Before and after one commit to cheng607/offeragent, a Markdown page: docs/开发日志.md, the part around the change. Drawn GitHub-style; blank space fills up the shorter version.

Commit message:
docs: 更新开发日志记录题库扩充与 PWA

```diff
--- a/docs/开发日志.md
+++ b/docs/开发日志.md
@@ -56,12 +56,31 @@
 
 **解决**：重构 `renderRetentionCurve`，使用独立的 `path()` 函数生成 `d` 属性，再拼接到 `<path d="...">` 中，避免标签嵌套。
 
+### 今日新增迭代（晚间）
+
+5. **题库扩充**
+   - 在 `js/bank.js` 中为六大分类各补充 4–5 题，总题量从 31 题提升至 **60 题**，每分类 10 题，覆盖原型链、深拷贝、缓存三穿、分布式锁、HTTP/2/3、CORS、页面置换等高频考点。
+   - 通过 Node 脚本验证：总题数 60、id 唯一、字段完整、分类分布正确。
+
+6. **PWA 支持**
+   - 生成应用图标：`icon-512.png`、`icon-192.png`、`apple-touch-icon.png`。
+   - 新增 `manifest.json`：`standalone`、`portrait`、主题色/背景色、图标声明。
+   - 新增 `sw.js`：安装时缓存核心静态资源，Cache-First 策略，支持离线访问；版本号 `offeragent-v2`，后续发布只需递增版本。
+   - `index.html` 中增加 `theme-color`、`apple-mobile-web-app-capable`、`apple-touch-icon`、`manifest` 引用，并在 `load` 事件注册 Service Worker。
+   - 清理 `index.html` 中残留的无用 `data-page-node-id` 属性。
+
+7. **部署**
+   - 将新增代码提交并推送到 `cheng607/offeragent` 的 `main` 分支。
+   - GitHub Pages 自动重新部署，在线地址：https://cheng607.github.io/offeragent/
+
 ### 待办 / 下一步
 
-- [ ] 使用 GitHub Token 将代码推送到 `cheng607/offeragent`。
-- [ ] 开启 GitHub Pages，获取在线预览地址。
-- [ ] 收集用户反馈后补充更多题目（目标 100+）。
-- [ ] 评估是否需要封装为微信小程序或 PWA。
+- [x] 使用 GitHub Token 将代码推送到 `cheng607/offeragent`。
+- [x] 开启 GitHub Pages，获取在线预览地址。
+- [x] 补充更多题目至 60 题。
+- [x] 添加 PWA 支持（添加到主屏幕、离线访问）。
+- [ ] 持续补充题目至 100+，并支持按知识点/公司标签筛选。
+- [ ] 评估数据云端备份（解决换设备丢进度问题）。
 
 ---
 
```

◇ ◇ ◇

◆ WHAT YOU NEED TO DO
Exactly as they stand, restate all the lines of the listing.

◆ EXERCISE SOLUTION
Before and after one commit to cheng607/offeragent, a Markdown page: docs/开发日志.md, the part around the change. Drawn GitHub-style; blank space fills up the shorter version.

Commit message:
docs: 更新开发日志记录题库扩充与 PWA

```diff
--- a/docs/开发日志.md
+++ b/docs/开发日志.md
@@ -56,12 +56,31 @@
 
 **解决**：重构 `renderRetentionCurve`，使用独立的 `path()` 函数生成 `d` 属性，再拼接到 `<path d="...">` 中，避免标签嵌套。
 
+### 今日新增迭代（晚间）
+
+5. **题库扩充**
+   - 在 `js/bank.js` 中为六大分类各补充 4–5 题，总题量从 31 题提升至 **60 题**，每分类 10 题，覆盖原型链、深拷贝、缓存三穿、分布式锁、HTTP/2/3、CORS、页面置换等高频考点。
+   - 通过 Node 脚本验证：总题数 60、id 唯一、字段完整、分类分布正确。
+
+6. **PWA 支持**
+   - 生成应用图标：`icon-512.png`、`icon-192.png`、`apple-touch-icon.png`。
+   - 新增 `manifest.json`：`standalone`、`portrait`、主题色/背景色、图标声明。
+   - 新增 `sw.js`：安装时缓存核心静态资源，Cache-First 策略，支持离线访问；版本号 `offeragent-v2`，后续发布只需递增版本。
+   - `index.html` 中增加 `theme-color`、`apple-mobile-web-app-capable`、`apple-touch-icon`、`manifest` 引用，并在 `load` 事件注册 Service Worker。
+   - 清理 `index.html` 中残留的无用 `data-page-node-id` 属性。
+
+7. **部署**
+   - 将新增代码提交并推送到 `cheng607/offeragent` 的 `main` 分支。
+   - GitHub Pages 自动重新部署，在线地址：https://cheng607.github.io/offeragent/
+
 ### 待办 / 下一步
 
-- [ ] 使用 GitHub Token 将代码推送到 `cheng607/offeragent`。
-- [ ] 开启 GitHub Pages，获取在线预览地址。
-- [ ] 收集用户反馈后补充更多题目（目标 100+）。
-- [ ] 评估是否需要封装为微信小程序或 PWA。
+- [x] 使用 GitHub Token 将代码推送到 `cheng607/offeragent`。
+- [x] 开启 GitHub Pages，获取在线预览地址。
+- [x] 补充更多题目至 60 题。
+- [x] 添加 PWA 支持（添加到主屏幕、离线访问）。
+- [ ] 持续补充题目至 100+，并支持按知识点/公司标签筛选。
+- [ ] 评估数据云端备份（解决换设备丢进度问题）。
 
 ---
 
```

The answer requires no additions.